> What the exercise asks: When the string "const" occurs in a line of the records, show that line.

(Data excerpts)
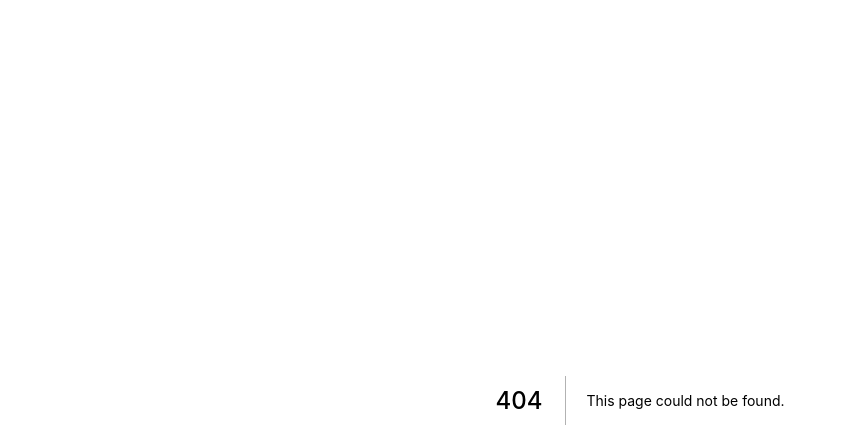
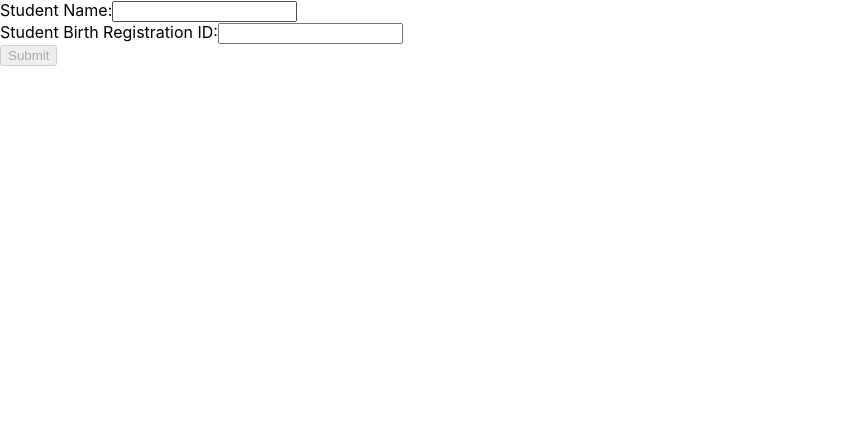
Before and after one commit to ishmum123/studentlog-next, a Next.js app: page /register in a window 1280 px wide. Before the commit this address had no page. Shown: the top 448 px of the page, without its empty margins (0-847 px from the left). Built offline with nearby package versions, Linux system fonts and the light colour scheme.

Commit message:
[init] bismillah

```diff
--- /dev/null
+++ b/pages/register.js
@@ -0,0 +1,45 @@
+import {useState} from "react";
+
+export default function Register() {
+    const [studentName, setStudentName] = useState("");
+    const [studentRegId, setStudentRegId] = useState("");
+
+    const isValidRegId = !!studentRegId.match(/^[0-9]{4}-[0-9]{3}-[0-9]{4}$/);
+    const isValidData = studentName && isValidRegId;
+
+    const callJsonPlaceholder = () =>
+        fetch('https://jsonplaceholder.typicode.com/users', {
+            method: 'POST',
+            body: JSON.stringify({name: studentName, regId: studentRegId})
+        })
+            .then(response => response.json())
+            .then(json => console.log(json))
+
+    return (
+        <form action="none">
+            <div>
+                <label htmlFor="student_name">Student Name:</label>
+                <input
+                    value={studentName}
+                    id="student_name"
+                    type="text"
+                    onChange={event => setStudentName(event.target.value)} />
+            </div>
+            <div>
+                <label htmlFor="student_birth_reg_id">Student Birth Registration ID:</label>
+                <input
+                    value={studentRegId}
+                    id="student_birth_reg_id"
+                    type="text"
+                    onChange={({ target: { value } }) => setStudentRegId(value)} />
+                {(studentRegId && !isValidRegId) && <p style={{color: 'red'}}>Invalid ID Entered</p>}
+            </div>
+            <button
+                disabled={!isValidData}
+                type="button"
+                onClick={callJsonPlaceholder}>
+                Submit
+            </button>
+        </form>
+    );
+}
```
Also changed, not shown: 1 other file (tests, documents, lock files or other folders).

> Result of this task:
+    const [studentName, setStudentName] = useState("");
+    const [studentRegId, setStudentRegId] = useState("");
+    const isValidRegId = !!studentRegId.match(/^[0-9]{4}-[0-9]{3}-[0-9]{4}$/);
+    const isValidData = studentName && isValidRegId;
+    const callJsonPlaceholder = () =>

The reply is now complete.